There is a famous episode (often cited by the Holy Father) illustrating the devotion to the Eucharist in the early Church. In the year 304, a group of Christians from the town of Abitinia in North Africa gathered on Sunday, in defiance of orders from Emperor Diocletian, for the celebration of Mass. They were “caught” and promptly hauled into court. When asked why they disobeyed, one of the worshippers, Emeritus, gave this simple and profound answer: “Sine Dominico non possumus” (“Without the Lord’s thing, we cannot …”). Emeritus and 48 others eventually died martyrs’ deaths because they simply could not live without the “Lord’s thing,” that is, without the Eucharist.
A question naturally emerges: How did the Abitene martyrs come to regard the Eucharist as something they could not live without? How did it become for them, not just an external duty, but an inner necessity? The answer, briefly stated, is that they came to view the Eucharist much as the liturgy presents it to us tonight. They came to see the Eucharist as 1) freedom to worship, and 2) as power to serve.
1) The first Passover, which we hear in the first reading, foreshadows the spiritual freedom that participation in the Eucharist brings. For the Israelites were slaves to Egypt not just politically, but spiritually. If you remember the story, they asked Pharaoh for permission to worship in the desert, as the Lord required. When Pharaoh refused, God began to fight on Israel’s side. Hence, the Passover commemorates celebrates the moment at which God set Israel free to worship Him.
In the second reading, St. Paul’s account of the Last Supper, we glimpse the dawn of an even more profound freedom.

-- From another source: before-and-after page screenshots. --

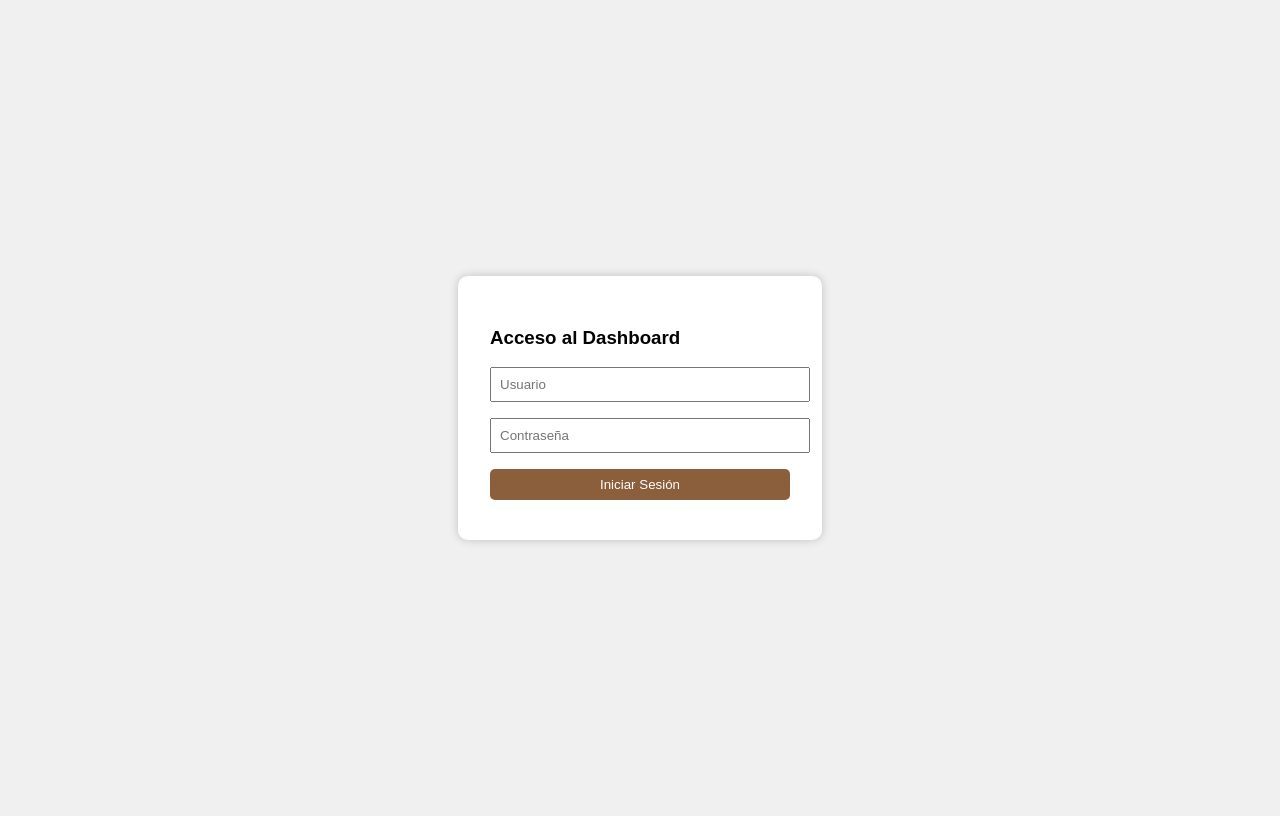
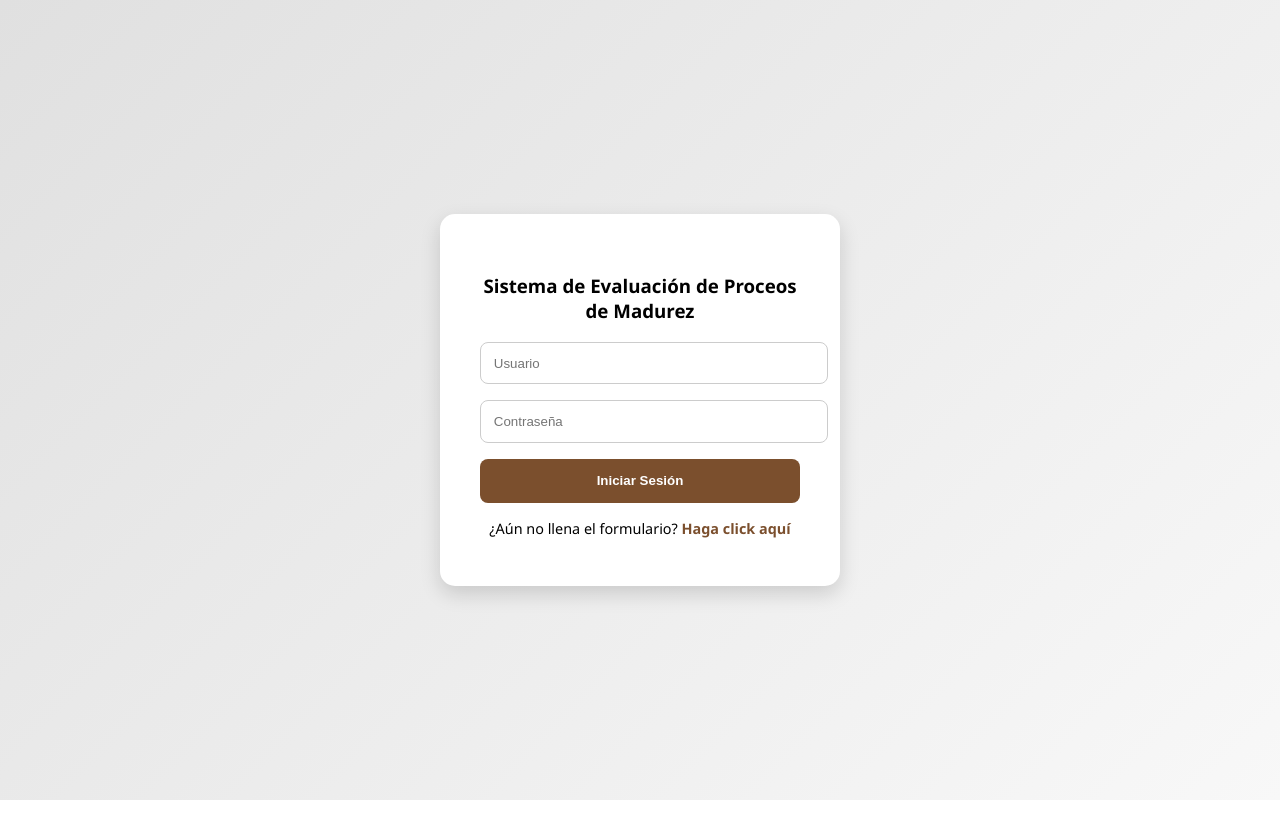
Before and after one commit to LePablovich/Evaluador-de-Madurez-de-Procesos-de-Ti-basado-en-COBIT-e-ITIL, a plain HTML site: page index.html in a window 1280 px wide. Drawn offline with Linux system fonts and the light colour scheme.

Commit message:
Update index.html

```diff
--- a/index.html
+++ b/index.html
@@ -6,33 +6,75 @@
   <title>Login Empresas TI</title>
   <style>
     body {
-      font-family: sans-serif;
-      background-color: #f0f0f0;
+      margin: 0;
+      padding: 0;
+      font-family: 'Segoe UI', sans-serif;
+      background: linear-gradient(135deg, #e0e0e0, #f8f8f8);
       display: flex;
       justify-content: center;
       align-items: center;
       height: 100vh;
     }
+
     .login-container {
       background: white;
-      padding: 2rem;
-      border-radius: 10px;
-      box-shadow: 0 0 10px rgba(0,0,0,0.2);
-      width: 300px;
+      padding: 2.5rem;
+      border-radius: 15px;
+      box-shadow: 0 8px 20px rgba(0, 0, 0, 0.15);
+      width: 320px;
+      text-align: center;
+      transition: all 0.3s ease-in-out;
     }
-    input {
+
+    .login-container h2 {
+      margin-bottom: 1.5rem;
+      color: #333;
+    }
+
+    input[type="text"],
+    input[type="password"] {
       width: 100%;
+      padding: 0.8rem;
       margin-bottom: 1rem;
-      padding: 0.5rem;
+      border: 1px solid #ccc;
+      border-radius: 8px;
+      transition: border 0.3s;
     }
+
+    input:focus {
+      border-color: #7b4f2d;
+      outline: none;
+    }
+
     button {
       width: 100%;
-      padding: 0.5rem;
-      background-color: #8B5E3C;
+      padding: 0.9rem;
+      background-color: #7b4f2d;
+      border: none;
       color: white;
-      border: none;
-      border-radius: 5px;
+      font-weight: bold;
+      border-radius: 8px;
       cursor: pointer;
+      transition: background-color 0.3s;
+    }
+
+    button:hover {
+      background-color: #5e3d22;
+    }
+
+    .extra-link {
+      margin-top: 1rem;
+      font-size: 0.9rem;
+    }
+
+    .extra-link a {
+      color: #7b4f2d;
+      text-decoration: none;
+      font-weight: bold;
+    }
+
+    .extra-link a:hover {
+      text-decoration: underline;
     }
     button:disabled {
       background-color: #ccc;
@@ -46,10 +88,13 @@
 </head>
 <body>
   <div class="login-container">
-    <h3>Acceso al Dashboard</h3>
+    <h3>Sistema de Evaluación de Proceos de Madurez</h3>
     <input type="text" id="usuario" placeholder="Usuario">
     <input type="password" id="contrasena" placeholder="Contraseña">
     <button id="loginBtn" disabled>Cargando usuarios...</button>
+     <div class="extra-link">
+      ¿Aún no llena el formulario? <a href="https://forms.gle/PYKemBGp7TUDqhvt7" target="_blank">Haga click aquí</a>
+    </div>
     <div id="error" class="error"></div>
   </div>
 
```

Whereas the Passover gave external freedom to worship, the Last Supper gives internal freedom to worship, liberating us from the limitations of our ignorance and selfishness. Spiritually sensitive persons have always felt that any worship we “invent” is inadequate to Almighty God. In desperate attempt to please God, many nations were even driven to sacrifice their own children. This is one form of slavery. At the other extreme, there is the danger of tailoring worship to suit our own tastes and prejudices. We become a prisoner of our emotions and comfort, worshiping God in the way that makes us “feel good” rather than the way He deserves. This is also slavery.
That’s why the Last Supper is truly a new beginning in human history. Today God becomes man and himself teaches us how to pray. He not only provides words; He himself offers the prayer on our behalf: “This is my body that is for you …” And He promises to continue offering this prayer through His Church, through His priests: “Do this in remembrance of me…” At the Last Supper, in other words, Christ frees prayer from our human limitations. Even the Masses of sinful priests gain a hearing before the Father. Even the masses of sinful congregations advance the salvation of the world. At the Last Supper, He gives us the worship that corresponds, not to our talents and personal creativity, but to God’s will. We are finally free to worship without anxiety. Once one has tasted this freedom and understands it, then St. Emeritus’ response becomes entirely understandable: “Sine Dominico, non possumus …”
2) This brings us to our second point: that the “Lord’s thing” unleashes the power to serve. In the Eucharist, we not only offer fitting worship to God, we receive God himself in return. When we receive the body and blood of Christ worthily, we are strengthened in the core of our being, strengthened for love and for service. This seems to be why Christ chose the last supper as the moment for washing his disciples’ feet. In this gesture he reveals the inner nature of the exchange, the communion, that takes place at each Mass. God himself, out of love, condescends to be present among us in the form of bread and wine. Without ceasing to be God, he places himself entirely at our disposal. In a similar way, Christ, loving “his own in the world … to the end,” strips himself of his glory and washes feet. Without ceasing to be Lord and Master, He makes himself the slave of all. And He expects us to do the same.
This is a heavy charge. But Christ does not command without first making what he commands possible. He does not ask us to spend ourselves in love without first loving us “to the end.” This seems to be the point of a famous remark by Mother Teresa. As the story goes, a reporter once saw her cleaning a foul-smelling leper that she had collected from the streets of Calcutta. The reporter admitted, “I couldn’t do that for a million dollars.” Mother Teresa replied, “Neither could I.” Mother Teresa knew there was only one source of motivation strong enough to sustain her commitment. That’s why she spent hours daily before the blessed Sacrament. That’s why she often refused to send her sisters anyplace where they could not have Mass. Like the Abitene martyrs, she knew, “Sine Dominico non possumus …”
Happily, we do not have to live “sine Dominico.” The Lord continues to honor his covenant, to accept our offerings, and to give his strength, his freedom, His very self in return. This is the mystery—and the joy—of Holy Thursday.